__Work instructions__: Copy each entry verbatim, excluding its images.

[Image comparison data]
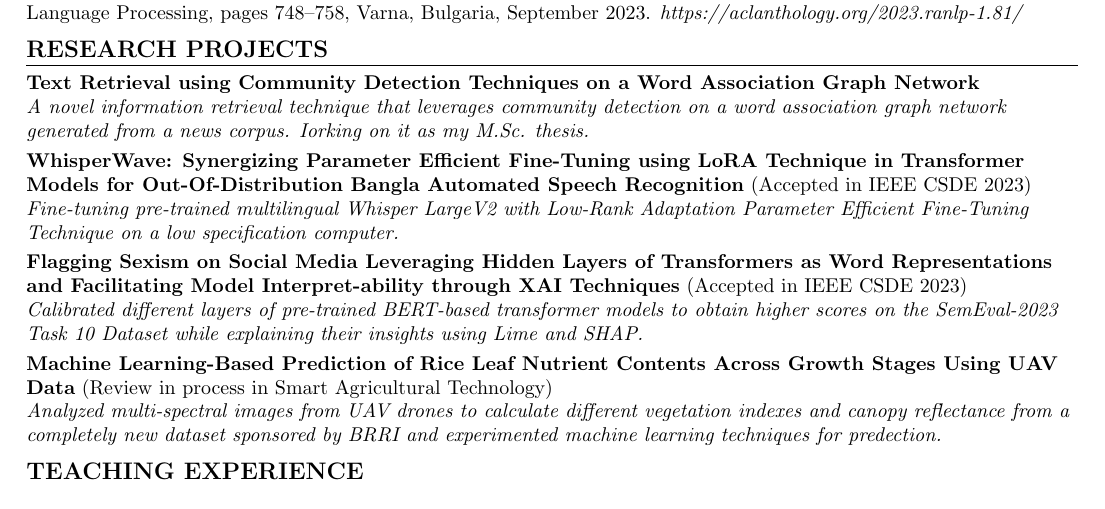
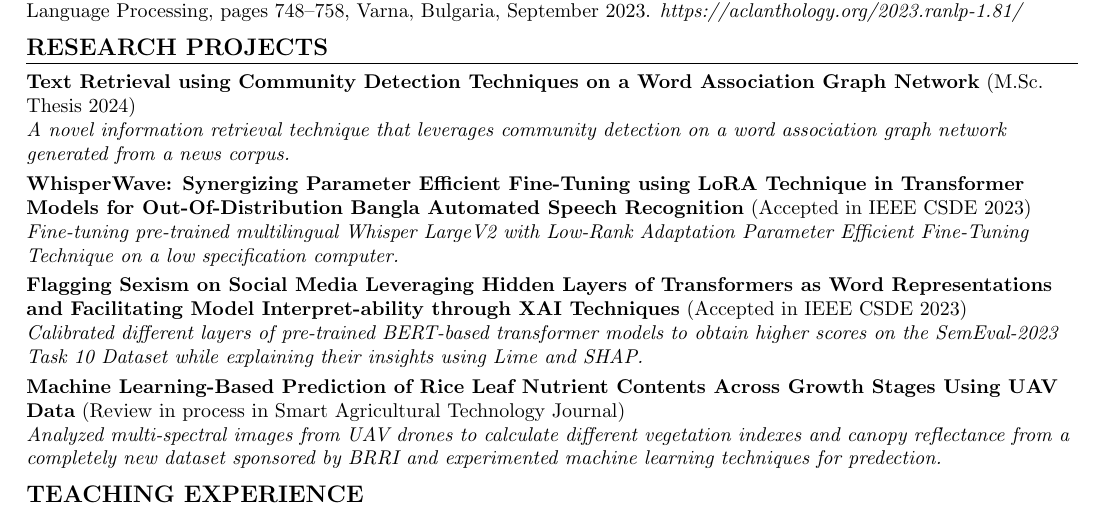
Before and after one commit to monirulHaque/monirulHaque, a LaTeX CV (Resume.tex): part of page 1 of 2, cut so that both start at the same text. Compiled offline with pdfLaTeX.

Commit message:
Minor fix in Research Projects

```diff
--- a/Resume.tex
+++ b/Resume.tex
@@ -192,8 +192,8 @@ Natural Language Processing, Computer Vision, Generative Adversarial Network, Te
 
 %-----------Research Projects-----------
 \section{RESEARCH PROJECTS}
-\textbf{Text Retrieval using Community Detection Techniques on a Word Association Graph Network} \\
-\emph{A novel information retrieval technique that leverages community detection on a word association graph network generated from a news corpus. Iorking on it as my M.Sc. thesis.} \\
+\textbf{Text Retrieval using Community Detection Techniques on a Word Association Graph Network} (M.Sc. Thesis 2024)\\
+\emph{A novel information retrieval technique that leverages community detection on a word association graph network generated from a news corpus.} \\
 \vspace{0.04in}
 \textbf{WhisperWave: Synergizing Parameter Efficient Fine-Tuning using LoRA Technique in Transformer Models for Out-Of-Distribution Bangla Automated Speech Recognition} (Accepted in IEEE CSDE 2023) \\
 \emph{Fine-tuning pre-trained multilingual Whisper LargeV2 with Low-Rank Adaptation Parameter Efficient Fine-Tuning Technique on a low specification computer.} \\
@@ -202,7 +202,7 @@ Natural Language Processing, Computer Vision, Generative Adversarial Network, Te
   Representations and Facilitating Model Interpret-ability through XAI Techniques}  (Accepted in IEEE CSDE 2023) \\
 \emph{Calibrated different layers of pre-trained BERT-based transformer models to obtain higher scores on the SemEval-2023 Task 10 Dataset while explaining their insights using Lime and SHAP.} \\
 \vspace{0.04in}
-\textbf{Machine Learning-Based Prediction of Rice Leaf Nutrient Contents Across Growth Stages Using UAV Data} (Review in process in Smart Agricultural Technology) \\
+\textbf{Machine Learning-Based Prediction of Rice Leaf Nutrient Contents Across Growth Stages Using UAV Data} (Review in process in Smart Agricultural Technology Journal) \\
 \emph{Analyzed multi-spectral images from UAV drones to calculate different vegetation indexes and canopy reflectance from a completely new dataset sponsored by BRRI and experimented machine learning techniques for predection.}
 
 \vspace{-6pt}
```
Also changed, not shown: PDF/Resume.pdf, 1 other file.
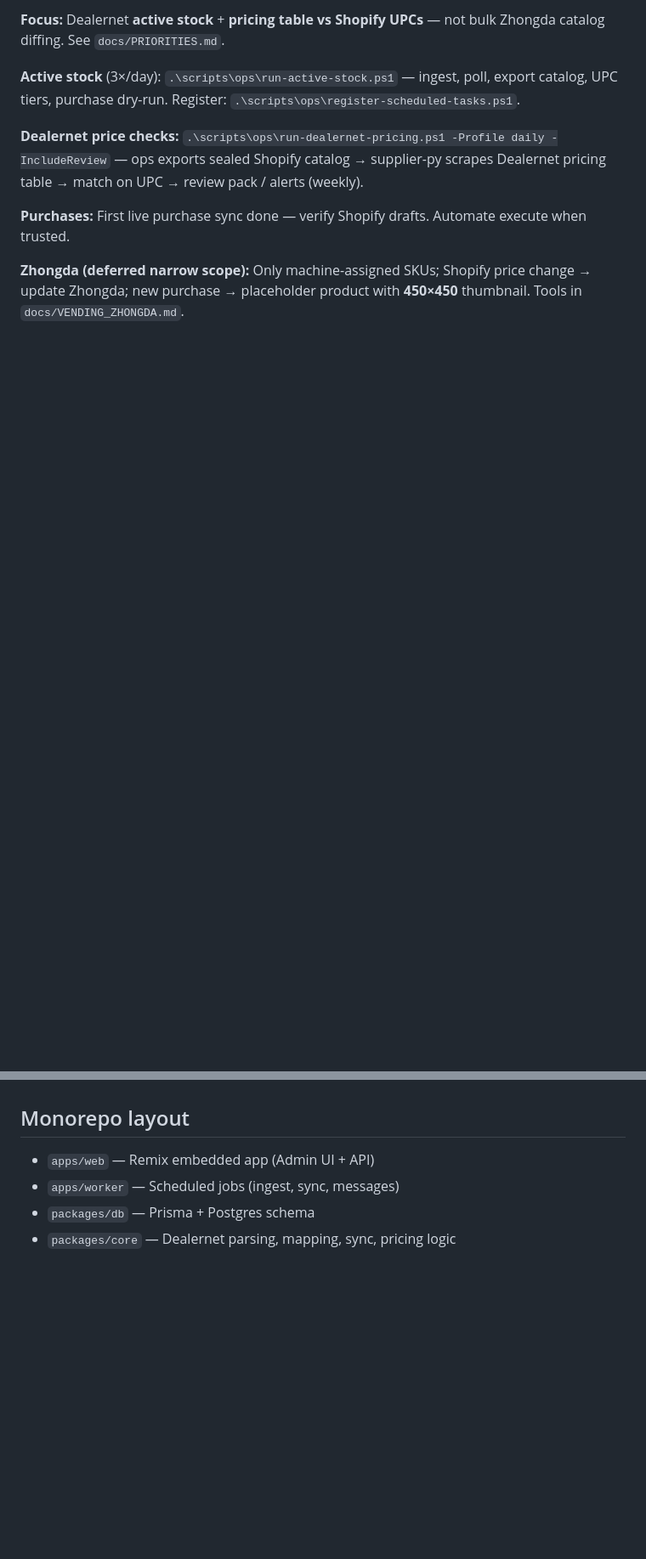
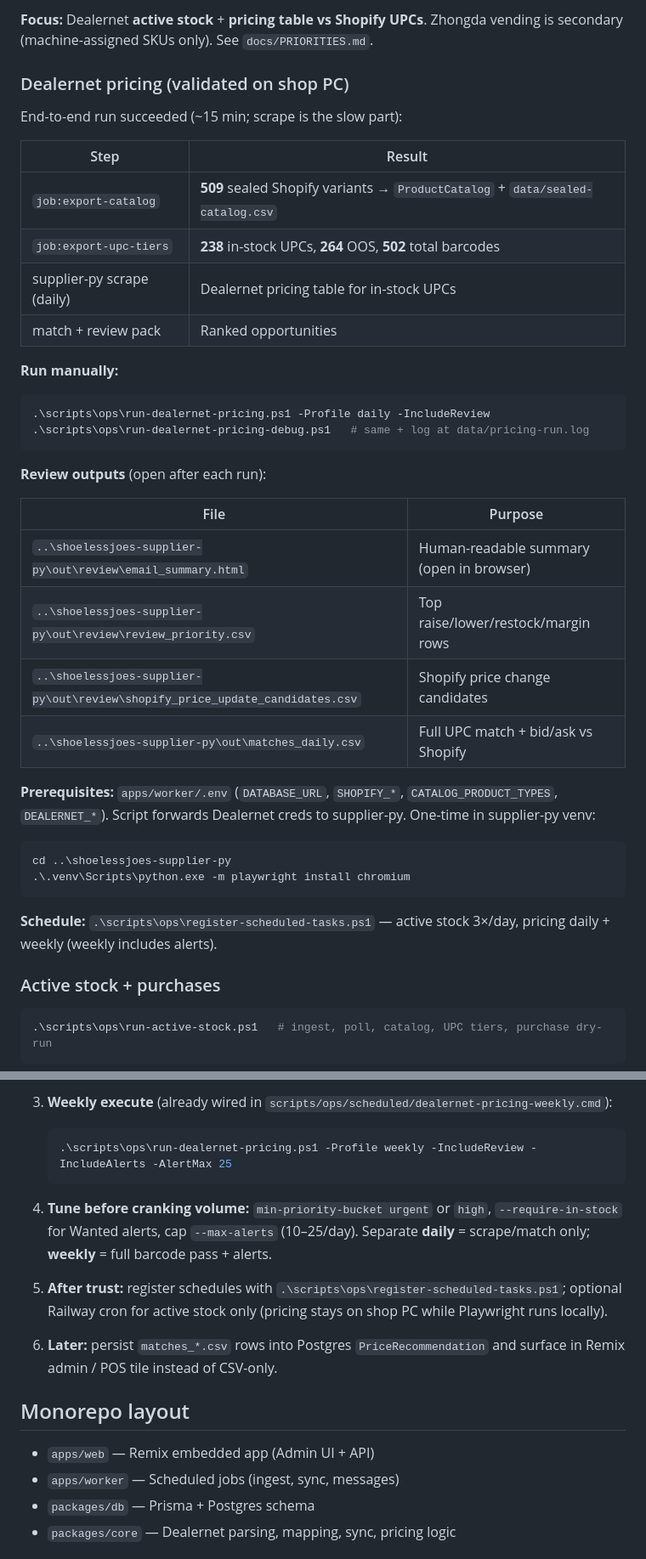
Before and after one commit to shoelessjoes/shoelessjoes-ops, a Markdown page: README.md, 2 parts joined by grey strips. Shown at 85% size. Drawn GitHub-style; blank space fills up the shorter version.

````diff
--- a/README.md
+++ b/README.md
@@ -6,10 +6,45 @@ Embedded Shopify app + workers for Dealernet offer sync, inbox relay, pricing op
 
-**Focus:** Dealernet **active stock** + **pricing table vs Shopify UPCs** — not bulk Zhongda catalog diffing. See `docs/PRIORITIES.md`.
+**Focus:** Dealernet **active stock** + **pricing table vs Shopify UPCs**. Zhongda vending is secondary (machine-assigned SKUs only). See `docs/PRIORITIES.md`.
 
-**Active stock** (3×/day): `.\scripts\ops\run-active-stock.ps1` — ingest, poll, export catalog, UPC tiers, purchase dry-run. Register: `.\scripts\ops\register-scheduled-tasks.ps1`.
+### Dealernet pricing (validated on shop PC)
 
-**Dealernet price checks:** `.\scripts\ops\run-dealernet-pricing.ps1 -Profile daily -IncludeReview` — ops exports sealed Shopify catalog → supplier-py scrapes Dealernet pricing table → match on UPC → review pack / alerts (weekly).
+End-to-end run succeeded (~15 min; scrape is the slow part):
 
-**Purchases:** First live purchase sync done — verify Shopify drafts. Automate execute when trusted.
+| Step | Result |
+|------|--------|
+| `job:export-catalog` | **509** sealed Shopify variants → `ProductCatalog` + `data/sealed-catalog.csv` |
+| `job:export-upc-tiers` | **238** in-stock UPCs, **264** OOS, **502** total barcodes |
+| supplier-py scrape (daily) | Dealernet pricing table for in-stock UPCs |
+| match + review pack | Ranked opportunities |
 
-**Zhongda (deferred narrow scope):** Only machine-assigned SKUs; Shopify price change → update Zhongda; new purchase → placeholder product with **450×450** thumbnail. Tools in `docs/VENDING_ZHONGDA.md`.
+**Run manually:**
+
+```powershell
+.\scripts\ops\run-dealernet-pricing.ps1 -Profile daily -IncludeReview
+.\scripts\ops\run-dealernet-pricing-debug.ps1   # same + log at data/pricing-run.log
+```
+
+**Review outputs** (open after each run):
+
+| File | Purpose |
+|------|---------|
+| `..\shoelessjoes-supplier-py\out\review\email_summary.html` | Human-readable summary (open in browser) |
+| `..\shoelessjoes-supplier-py\out\review\review_priority.csv` | Top raise/lower/restock/margin rows |
+| `..\shoelessjoes-supplier-py\out\review\shopify_price_update_candidates.csv` | Shopify price change candidates |
+| `..\shoelessjoes-supplier-py\out\matches_daily.csv` | Full UPC match + bid/ask vs Shopify |
+
+**Prerequisites:** `apps/worker/.env` (`DATABASE_URL`, `SHOPIFY_*`, `CATALOG_PRODUCT_TYPES`, `DEALERNET_*`). Script forwards Dealernet creds to supplier-py. One-time in supplier-py venv:
+
+```powershell
+cd ..\shoelessjoes-supplier-py
+.\.venv\Scripts\python.exe -m playwright install chromium
+```
+
+**Schedule:** `.\scripts\ops\register-scheduled-tasks.ps1` — active stock 3×/day, pricing daily + weekly (weekly includes alerts).
+
+### Active stock + purchases
+
+```powershell
+.\scripts\ops\run-active-stock.ps1   # ingest, poll, catalog, UPC tiers, purchase dry-run
+```
+
@@ -16,3 +89,12 @@ Embedded Shopify app + workers for Dealernet offer sync, inbox relay, pricing op
+3. **Weekly execute** (already wired in `scripts/ops/scheduled/dealernet-pricing-weekly.cmd`):
+
+   ```powershell
+   .\scripts\ops\run-dealernet-pricing.ps1 -Profile weekly -IncludeReview -IncludeAlerts -AlertMax 25
+   ```
+
+4. **Tune before cranking volume:** `min-priority-bucket urgent` or `high`, `--require-in-stock` for Wanted alerts, cap `--max-alerts` (10–25/day). Separate **daily** = scrape/match only; **weekly** = full barcode pass + alerts.
+5. **After trust:** register schedules with `.\scripts\ops\register-scheduled-tasks.ps1`; optional Railway cron for active stock only (pricing stays on shop PC while Playwright runs locally).
+6. **Later:** persist `matches_*.csv` rows into Postgres `PriceRecommendation` and surface in Remix admin / POS tile instead of CSV-only.
 
 ## Monorepo layout
 
````
Also changed, not shown: other parts of README.md (+42 -1 lines).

__Solution below__:
Before and after one commit to monirulHaque/monirulHaque, a LaTeX CV (Resume.tex): part of page 1 of 2, cut so that both start at the same text. Compiled offline with pdfLaTeX.

Commit message:
Minor fix in Research Projects

```diff
--- a/Resume.tex
+++ b/Resume.tex
@@ -192,8 +192,8 @@ Natural Language Processing, Computer Vision, Generative Adversarial Network, Te
 
 %-----------Research Projects-----------
 \section{RESEARCH PROJECTS}
-\textbf{Text Retrieval using Community Detection Techniques on a Word Association Graph Network} \\
-\emph{A novel information retrieval technique that leverages community detection on a word association graph network generated from a news corpus. Iorking on it as my M.Sc. thesis.} \\
+\textbf{Text Retrieval using Community Detection Techniques on a Word Association Graph Network} (M.Sc. Thesis 2024)\\
+\emph{A novel information retrieval technique that leverages community detection on a word association graph network generated from a news corpus.} \\
 \vspace{0.04in}
 \textbf{WhisperWave: Synergizing Parameter Efficient Fine-Tuning using LoRA Technique in Transformer Models for Out-Of-Distribution Bangla Automated Speech Recognition} (Accepted in IEEE CSDE 2023) \\
 \emph{Fine-tuning pre-trained multilingual Whisper LargeV2 with Low-Rank Adaptation Parameter Efficient Fine-Tuning Technique on a low specification computer.} \\
@@ -202,7 +202,7 @@ Natural Language Processing, Computer Vision, Generative Adversarial Network, Te
   Representations and Facilitating Model Interpret-ability through XAI Techniques}  (Accepted in IEEE CSDE 2023) \\
 \emph{Calibrated different layers of pre-trained BERT-based transformer models to obtain higher scores on the SemEval-2023 Task 10 Dataset while explaining their insights using Lime and SHAP.} \\
 \vspace{0.04in}
-\textbf{Machine Learning-Based Prediction of Rice Leaf Nutrient Contents Across Growth Stages Using UAV Data} (Review in process in Smart Agricultural Technology) \\
+\textbf{Machine Learning-Based Prediction of Rice Leaf Nutrient Contents Across Growth Stages Using UAV Data} (Review in process in Smart Agricultural Technology Journal) \\
 \emph{Analyzed multi-spectral images from UAV drones to calculate different vegetation indexes and canopy reflectance from a completely new dataset sponsored by BRRI and experimented machine learning techniques for predection.}
 
 \vspace{-6pt}
```
Also changed, not shown: PDF/Resume.pdf, 1 other file.
Before and after one commit to shoelessjoes/shoelessjoes-ops, a Markdown page: README.md, 2 parts joined by grey strips. Shown at 85% size. Drawn GitHub-style; blank space fills up the shorter version.

````diff
--- a/README.md
+++ b/README.md
@@ -6,10 +6,45 @@ Embedded Shopify app + workers for Dealernet offer sync, inbox relay, pricing op
 
-**Focus:** Dealernet **active stock** + **pricing table vs Shopify UPCs** — not bulk Zhongda catalog diffing. See `docs/PRIORITIES.md`.
+**Focus:** Dealernet **active stock** + **pricing table vs Shopify UPCs**. Zhongda vending is secondary (machine-assigned SKUs only). See `docs/PRIORITIES.md`.
 
-**Active stock** (3×/day): `.\scripts\ops\run-active-stock.ps1` — ingest, poll, export catalog, UPC tiers, purchase dry-run. Register: `.\scripts\ops\register-scheduled-tasks.ps1`.
+### Dealernet pricing (validated on shop PC)
 
-**Dealernet price checks:** `.\scripts\ops\run-dealernet-pricing.ps1 -Profile daily -IncludeReview` — ops exports sealed Shopify catalog → supplier-py scrapes Dealernet pricing table → match on UPC → review pack / alerts (weekly).
+End-to-end run succeeded (~15 min; scrape is the slow part):
 
-**Purchases:** First live purchase sync done — verify Shopify drafts. Automate execute when trusted.
+| Step | Result |
+|------|--------|
+| `job:export-catalog` | **509** sealed Shopify variants → `ProductCatalog` + `data/sealed-catalog.csv` |
+| `job:export-upc-tiers` | **238** in-stock UPCs, **264** OOS, **502** total barcodes |
+| supplier-py scrape (daily) | Dealernet pricing table for in-stock UPCs |
+| match + review pack | Ranked opportunities |
 
-**Zhongda (deferred narrow scope):** Only machine-assigned SKUs; Shopify price change → update Zhongda; new purchase → placeholder product with **450×450** thumbnail. Tools in `docs/VENDING_ZHONGDA.md`.
+**Run manually:**
+
+```powershell
+.\scripts\ops\run-dealernet-pricing.ps1 -Profile daily -IncludeReview
+.\scripts\ops\run-dealernet-pricing-debug.ps1   # same + log at data/pricing-run.log
+```
+
+**Review outputs** (open after each run):
+
+| File | Purpose |
+|------|---------|
+| `..\shoelessjoes-supplier-py\out\review\email_summary.html` | Human-readable summary (open in browser) |
+| `..\shoelessjoes-supplier-py\out\review\review_priority.csv` | Top raise/lower/restock/margin rows |
+| `..\shoelessjoes-supplier-py\out\review\shopify_price_update_candidates.csv` | Shopify price change candidates |
+| `..\shoelessjoes-supplier-py\out\matches_daily.csv` | Full UPC match + bid/ask vs Shopify |
+
+**Prerequisites:** `apps/worker/.env` (`DATABASE_URL`, `SHOPIFY_*`, `CATALOG_PRODUCT_TYPES`, `DEALERNET_*`). Script forwards Dealernet creds to supplier-py. One-time in supplier-py venv:
+
+```powershell
+cd ..\shoelessjoes-supplier-py
+.\.venv\Scripts\python.exe -m playwright install chromium
+```
+
+**Schedule:** `.\scripts\ops\register-scheduled-tasks.ps1` — active stock 3×/day, pricing daily + weekly (weekly includes alerts).
+
+### Active stock + purchases
+
+```powershell
+.\scripts\ops\run-active-stock.ps1   # ingest, poll, catalog, UPC tiers, purchase dry-run
+```
+
@@ -16,3 +89,12 @@ Embedded Shopify app + workers for Dealernet offer sync, inbox relay, pricing op
+3. **Weekly execute** (already wired in `scripts/ops/scheduled/dealernet-pricing-weekly.cmd`):
+
+   ```powershell
+   .\scripts\ops\run-dealernet-pricing.ps1 -Profile weekly -IncludeReview -IncludeAlerts -AlertMax 25
+   ```
+
+4. **Tune before cranking volume:** `min-priority-bucket urgent` or `high`, `--require-in-stock` for Wanted alerts, cap `--max-alerts` (10–25/day). Separate **daily** = scrape/match only; **weekly** = full barcode pass + alerts.
+5. **After trust:** register schedules with `.\scripts\ops\register-scheduled-tasks.ps1`; optional Railway cron for active stock only (pricing stays on shop PC while Playwright runs locally).
+6. **Later:** persist `matches_*.csv` rows into Postgres `PriceRecommendation` and surface in Remix admin / POS tile instead of CSV-only.
 
 ## Monorepo layout
 
````
Also changed, not shown: other parts of README.md (+42 -1 lines).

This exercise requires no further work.